Adverbs in adjective form have been around in English since forever, or at least since the fall of final short e, which was the original adverb ending. In OE, we had a contrast between læt ’slow’ and læte ’slowly’, but later these came to be pronounced identically. Similar stories stand behind go fast and hit hard and many other adverbs, most of them monosyllabic.

Indeed, the ModE adverb ending -ly was -lice in OE, a compound of -lic (same as lic ‘body, corpse’ > lich, lyke ‘corpse’) and this same original -e.

As a result, the OED doesn't even try to distinguish close the adjective from close the adverb, but gives just one entry for both, which includes the relevant examples:

a1400 Morte Arth. 1196 The clubbe..That in couerte the kynge helde closse to hym seluene.
1601 SHAKES. Jul. C. IV. iii. 164 Now sit we close about this Taper heere.
1611 BIBLE Prov. xviii. 24 A friend that sticketh closer then a brother.
—— Jer. xlii. 16 The famine..shall follow close after you.

And as a modern example of the continuing equivocation about close vs. closely, the OED's entry for dog, v. includes the glosses

1. trans. a. To follow like a dog; to follow pertinaciously or closely


2. intr. or absol. To follow close.
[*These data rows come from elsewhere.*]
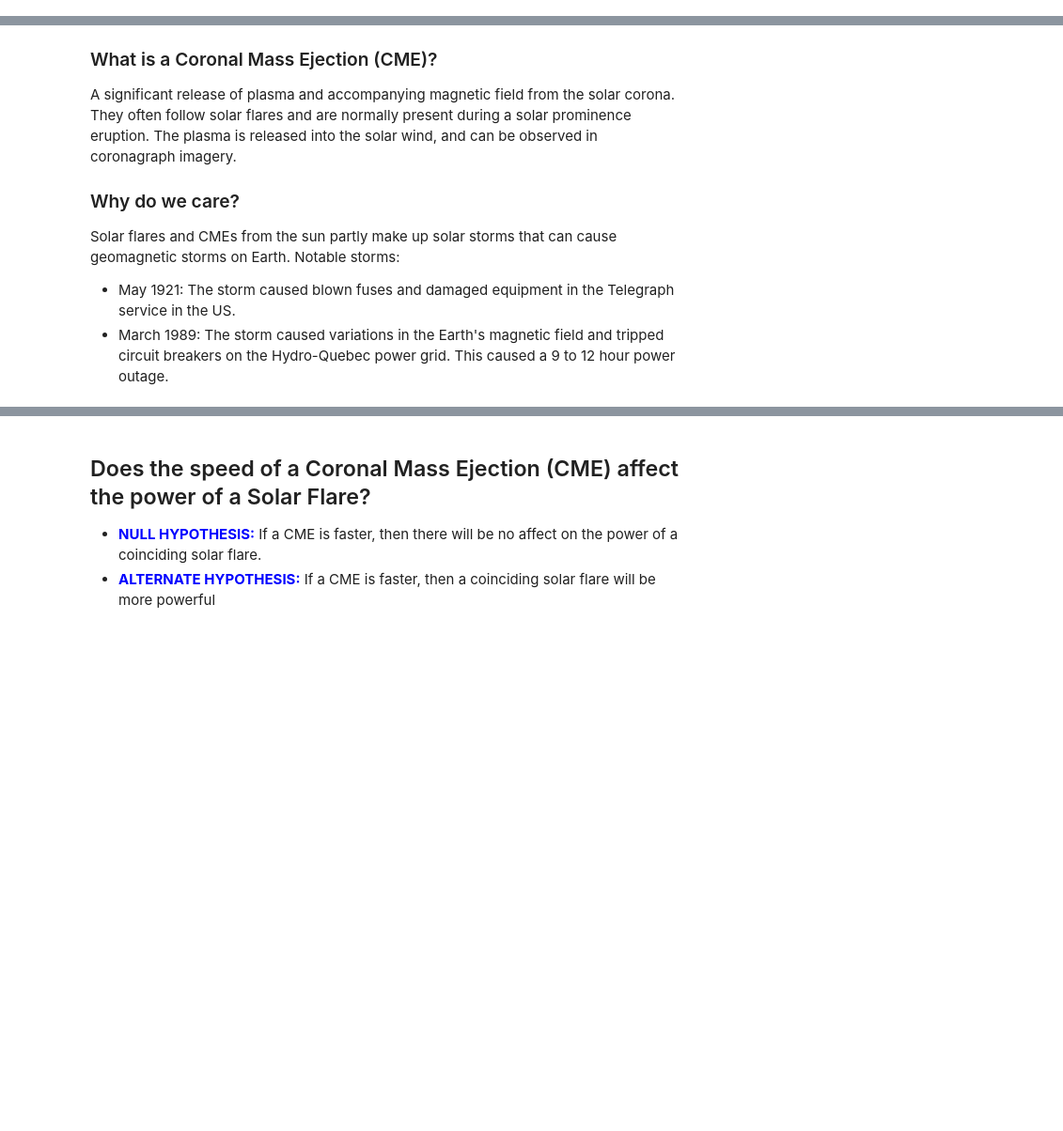
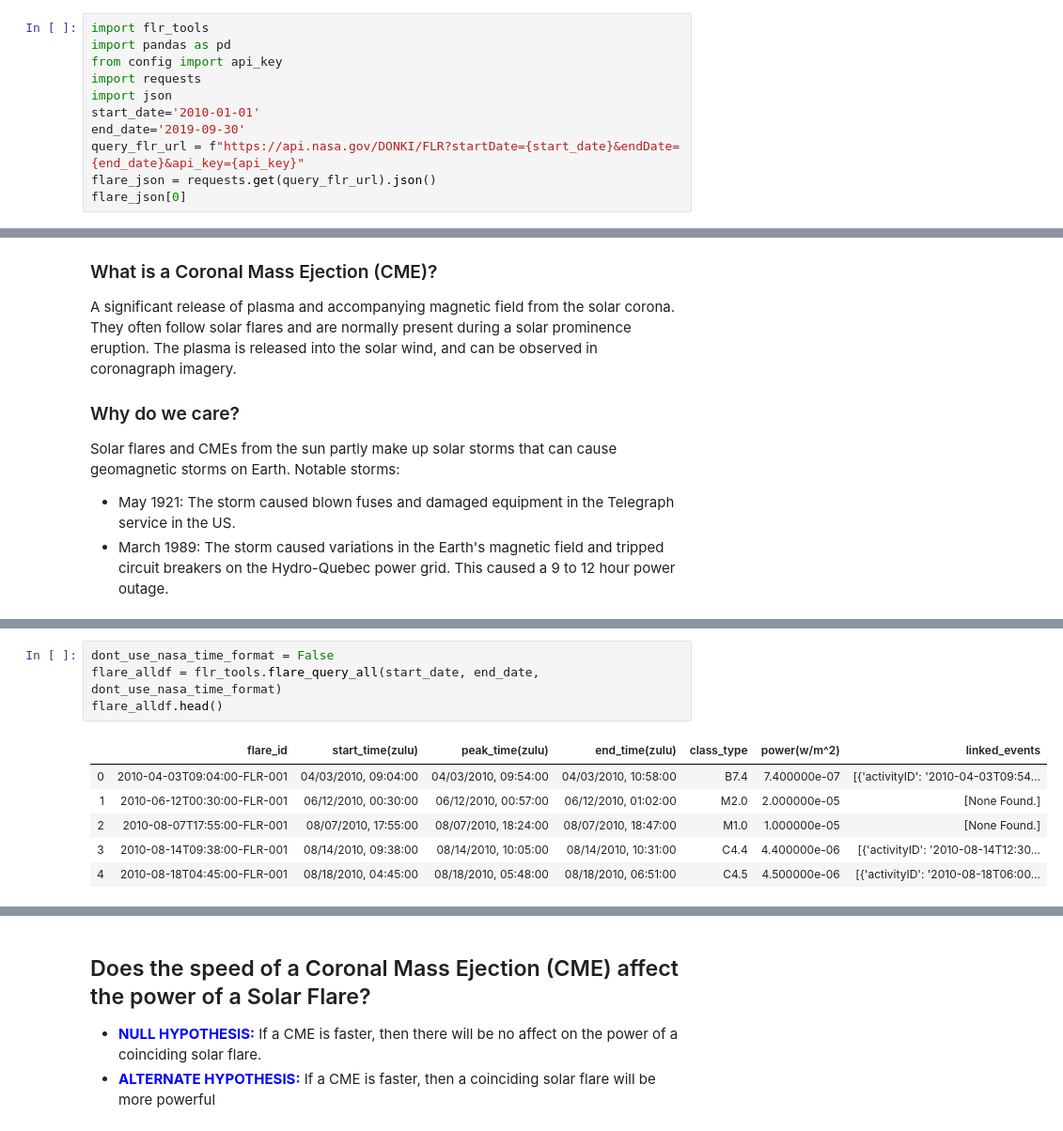
Before and after one commit to rockhound03/Project1, a Jupyter notebook: modules/Presentation Notebook.ipynb, the cells around one changed output, grey strips where cells are left out. Shown at 94% size. Saved outputs shown, nothing was run; the diff lists cells and outputs as text; blank space fills up the shorter version.

```diff
--- a/modules/Presentation Notebook.ipynb
+++ b/modules/Presentation Notebook.ipynb
@@ -1,3 +1,14 @@
+# %%
+import flr_tools
+import pandas as pd
+from config import api_key
+import requests
+import json
+start_date='2010-01-01'
+end_date='2019-09-30'
+query_flr_url = f"https://api.nasa.gov/DONKI/FLR?startDate={start_date}&endDate={end_date}&api_key={api_key}"
+flare_json = requests.get(query_flr_url).json()
+flare_json[0]
 # %% [markdown]
 # Solar Flares and Coronal Mass Ejections
 
@@ -18,2 +95,13 @@ Solar flares and CMEs from the sun partly make up solar storms that can cause ge
+# %%
+dont_use_nasa_time_format = False
+flare_alldf = flr_tools.flare_query_all(start_date, end_date, dont_use_nasa_time_format)
+flare_alldf.head()
+# %% [output]
+|  | flare_id | start_time(zulu) | peak_time(zulu) | end_time(zulu) | class_type | power(w/m^2) | linked_events |
+| 0 | 2010-04-03T09:04:00-FLR-001 | 04/03/2010, 09:04:00 | 04/03/2010, 09:54:00 | 04/03/2010, 10:58:00 | B7.4 | 7.400000e-07 | [{'activityID': '2010-04-03T09:54... |
+| 1 | 2010-06-12T00:30:00-FLR-001 | 06/12/2010, 00:30:00 | 06/12/2010, 00:57:00 | 06/12/2010, 01:02:00 | M2.0 | 2.000000e-05 | [None Found.] |
+| 2 | 2010-08-07T17:55:00-FLR-001 | 08/07/2010, 17:55:00 | 08/07/2010, 18:24:00 | 08/07/2010, 18:47:00 | M1.0 | 1.000000e-05 | [None Found.] |
+| 3 | 2010-08-14T09:38:00-FLR-001 | 08/14/2010, 09:38:00 | 08/14/2010, 10:05:00 | 08/14/2010, 10:31:00 | C4.4 | 4.400000e-06 | [{'activityID': '2010-08-14T12:30... |
+| 4 | 2010-08-18T04:45:00-FLR-001 | 08/18/2010, 04:45:00 | 08/18/2010, 05:48:00 | 08/18/2010, 06:51:00 | C4.5 | 4.500000e-06 | [{'activityID': '2010-08-18T06:00... |
 # %% [markdown]
 ### Questions:
```
Also changed, not shown: parts of 15 cells of this notebook, 3 other files.
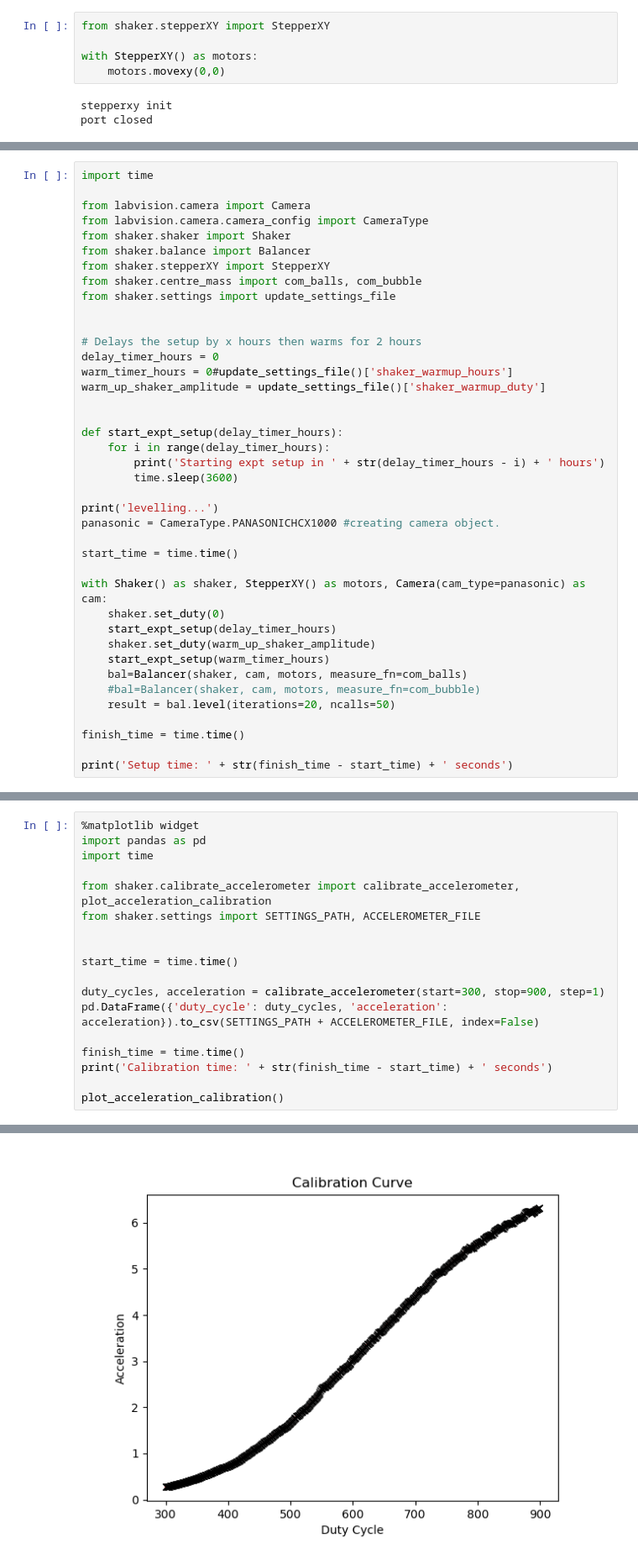
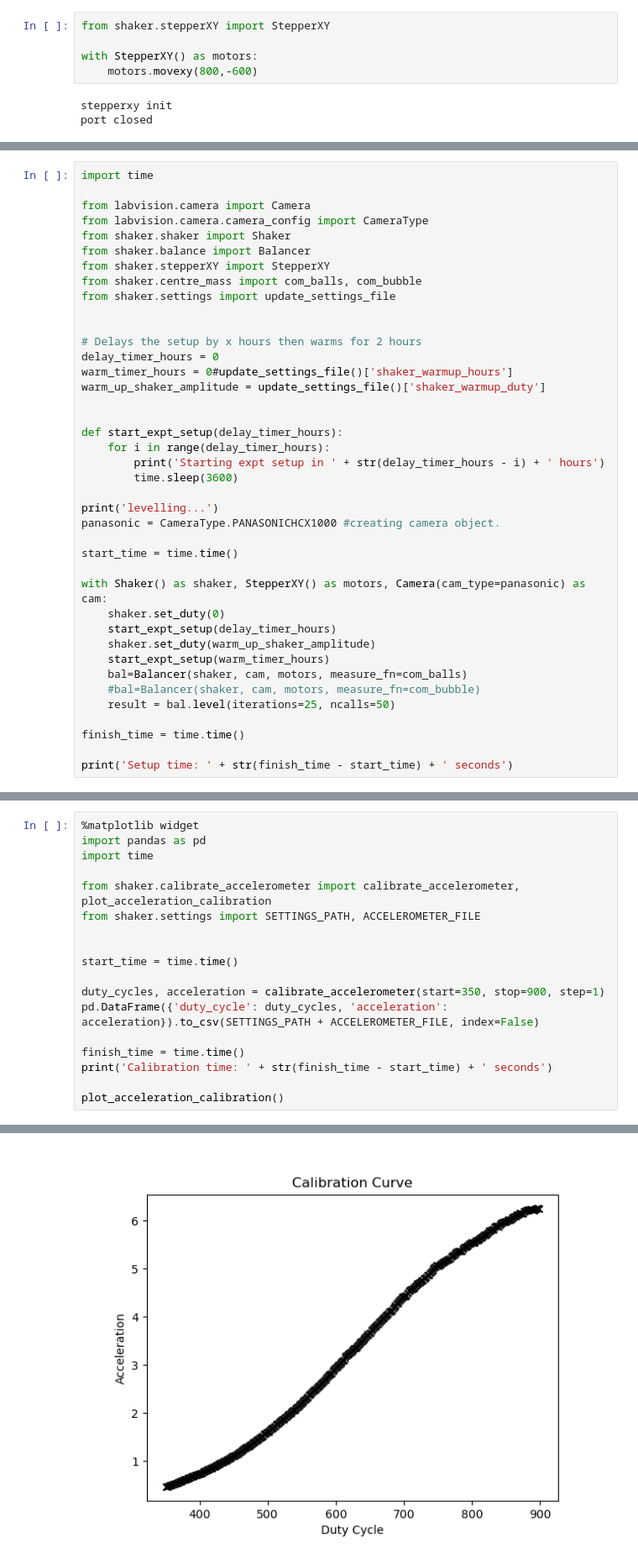
Before and after one commit to MikeSmithLabTeam/shaker_expts, a Jupyter notebook: preexperiment_setup.ipynb, the cells around one changed output, grey strips where cells are left out. Shown at 84% size. Drawn from its saved outputs; the diff is of its cells as text.

```diff
--- a/preexperiment_setup.ipynb
+++ b/preexperiment_setup.ipynb
@@ -64,7 +64,7 @@ Run the next cell to check that the motors are working. They move very slowly so
 from shaker.stepperXY import StepperXY
 
 with StepperXY() as motors:
-    motors.movexy(0,0)
+    motors.movexy(800,-600)
 # %% [output]
 stepperxy init
 port closed
@@ -211,7 +211,7 @@ with Shaker() as shaker, StepperXY() as motors, Camera(cam_type=panasonic) as ca
     start_expt_setup(warm_timer_hours)
     bal=Balancer(shaker, cam, motors, measure_fn=com_balls)
     #bal=Balancer(shaker, cam, motors, measure_fn=com_bubble)
-    result = bal.level(iterations=20, ncalls=50)
+    result = bal.level(iterations=25, ncalls=50)
 
 finish_time = time.time()
 
@@ -277,7 +277,7 @@ from shaker.settings import SETTINGS_PATH, ACCELEROMETER_FILE
 
 start_time = time.time()
 
-duty_cycles, acceleration = calibrate_accelerometer(start=300, stop=900, step=1)
+duty_cycles, acceleration = calibrate_accelerometer(start=350, stop=900, step=1)
 pd.DataFrame({'duty_cycle': duty_cycles, 'acceleration': acceleration}).to_csv(SETTINGS_PATH + ACCELEROMETER_FILE, index=False)
 
 finish_time = time.time()
@@ -295,4 +295,4 @@ Calibration time: 3937.9071917533875 seconds
-[figure, old version]
+[figure, new version]
 # %% [markdown]
 ### 7 Setup experiment filestructure
 
```
Also changed, not shown: parts of 16 cells of this notebook, 6 other files.
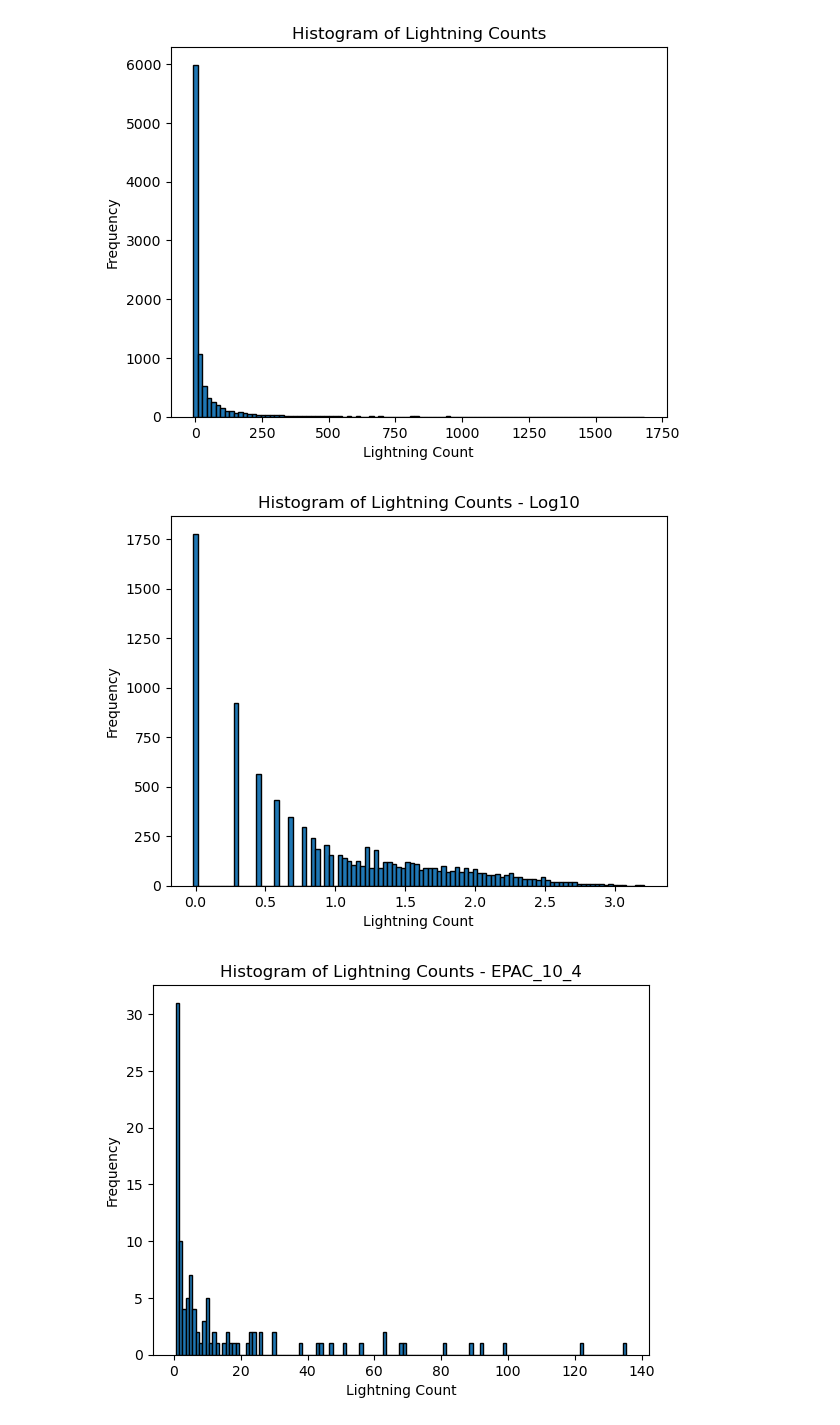
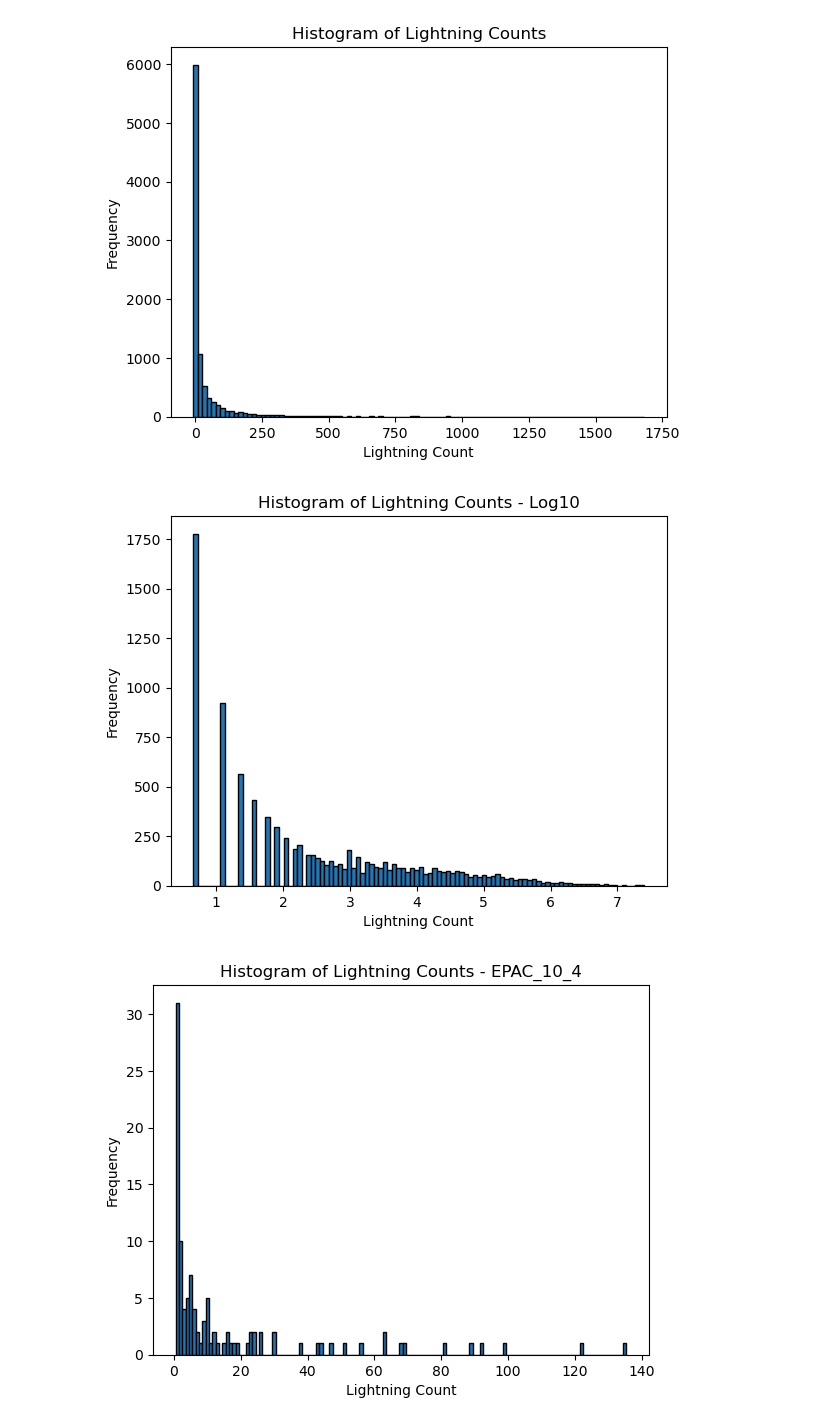
Before and after one commit to aprilggg/Lightning_Analysis_NWRA, a Jupyter notebook: lightning_threshold_innercore.ipynb, the cells around one changed output. Drawn from its saved outputs; the diff is of its cells as text; code cells hidden in the pictures.

Commit message:
update EPAC inner core analysis

```diff
--- a/lightning_threshold_innercore.ipynb
+++ b/lightning_threshold_innercore.ipynb
@@ -24,9 +26,10 @@ import matplotlib.pyplot as plt
 # %%
 # import data from csv file
-innercore_data = pl.read_csv("WWLLN_innercore_timebin_count.csv")
+innercore_data = pl.read_csv("innercore_joined_pd.csv")
 innercore_data = innercore_data.with_columns(
     pl.col("time_bin").str.strptime(pl.Datetime).alias("time_bin"),
-    pl.col("storm_code").str.extract(r"^(.*?)_", 1).alias("basin")
+    pl.col("storm_code").str.extract(r"^(.*?)_", 1).alias("basin"),
+    pl.col("lightining_count").log1p().alias("log_lightning_count")
 )
 innercore_data = innercore_data.rename({"lightining_count":"lightning_count"}) # fix typo, can remove after it's fixed in file
 innercore_data.head()
@@ -181,16 +204,16 @@ plt.show()
 # %% [output]
 [figure]
 # %%
-lightning_counts_log = np.log10(lightning_counts)
+lightning_counts_log = epac_data["log_lightning_count"]
 
 # Create histogram
 plt.hist(lightning_counts_log, bins=100, edgecolor="black", align="left")
 
 # Labels and title
 plt.xlabel("Lightning Count")
 plt.ylabel("Frequency")
 plt.title("Histogram of Lightning Counts - Log10")
 plt.show()
 # %% [output]
-[figure, old version]
+[figure, new version]
 # %%
```
Also changed, not shown: parts of 34 cells of this notebook.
Turning to Literature Online, we find that "follow close" has 47 hits in poetry, 38 in drama and 30 in prose, whereas "follow closely" has 6 in poetry, 6 in drama, and 12 in prose.

We can find citations for the "follow close" choice in works by Alexander Pope, John Keats, Mary Shelley, Bret Harte, Walt Whitman, John Wesley, Charles Dickens, Anthony Trollope, among other notables.

But as Charles F. Briggs put in in 1843 (The Haunted Merchant, Chapter 1)

... Sir Walter Raleigh advises the writer of history even, not to follow too close after Truth, lest he should get a kick from her heels.

So perhaps this is enough overinterpretation of the funny papers for today.

[Hat tip: Timm Ferree]

Posted by Mark Liberman at July 7, 2007 07:20 AM